It’s time for the ‘A-Z challenge’- a post every day in April (except Sundays) working up through the alphabet. This year I will be writing about books that I read before I started this blog, that were important to me in some way. The vast majority are ones I still have on my bookshelf today, despite a move in house and sometimes many years since I first read it.
D is for Dr
Book: the Lorax by Dr Seuss
What is it about:
A young man finds a wonderful wood full of happy animals, and trees which have a special kind of leaf that can be made into a Thneed which has a myriad of uses. Despite the warnings of the Lorax, a creature who speaks for the trees, the man sets up a business selling Thneeds. His business grows and grows. He and his town become prosperous, but the woodland is destroyed, and the pollution from the Thneed factories wreaks havoc on nature. Eventually there are no more trees, and his business crumbles.
When I first read this book:
I think I actually watched the 2012 film first.
I read many Dr Seus books as a child- Fox in Sox, a fairly long book compared to his others, was my favorite. It was full of tongue twisters and we would make a game out of saying them as quickly as we could.
Why it is important to me:
I decided to write about the Lorax even though others were my childhood stories, because there was a part in it that really made me think. The young man starts out a bit down on his luck. He is pleasant, he has a romantic connection with a girl, and we sympathise with him. As he becomes successful, we can see that he is doing some good with the increased money etc, but we can also see that he is blind to the negative effects. After a confrontation with the Lorax, he sings a song asking “how bad can I be”, in which he lists his accomplishments and the good things about what he is doing. This however is juxtaposed by the scenes in the background- the destruction of nature, the animals who become homeless and starving, the pollution clogging up the sky and water ways.

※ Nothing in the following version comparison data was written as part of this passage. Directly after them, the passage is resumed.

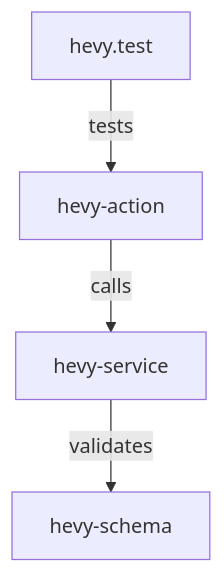
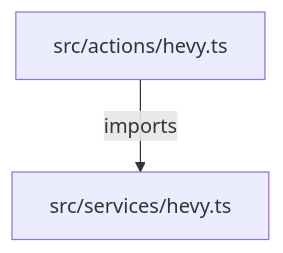
The diagram in .agent/workflows/knowledge.md (Techlemariam/IronForge), drawn with Mermaid before and after one commit. The commit also changed other lines of this file and 496 other files, not shown here.

````diff
--- a/.agent/workflows/knowledge.md
+++ b/.agent/workflows/knowledge.md
@@ -54,6 +49,4 @@
 ```mermaid
 graph TD
-  A[hevy-action] -->|calls| B[hevy-service]
-  B -->|validates| C[hevy-schema]
-  D[hevy.test] -->|tests| A
+  A[src/actions/hevy.ts] -->|imports| B[src/services/hevy.ts]
 ```
````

What I think is striking, is that noone ever thinks of themselves as the bad guy. Could any of us be the villain in somebodies story and not know it? I think that although most of us haven’t destroyed whole tracts of country or killed whole villages or anything huge like that, we all make decisions that are good for ourselves even though they may not be the best thing for others. How do we police ourselves?
Who should read it:
Anyone who likes Dr Seuss, children’s picture books, or stories about the environment.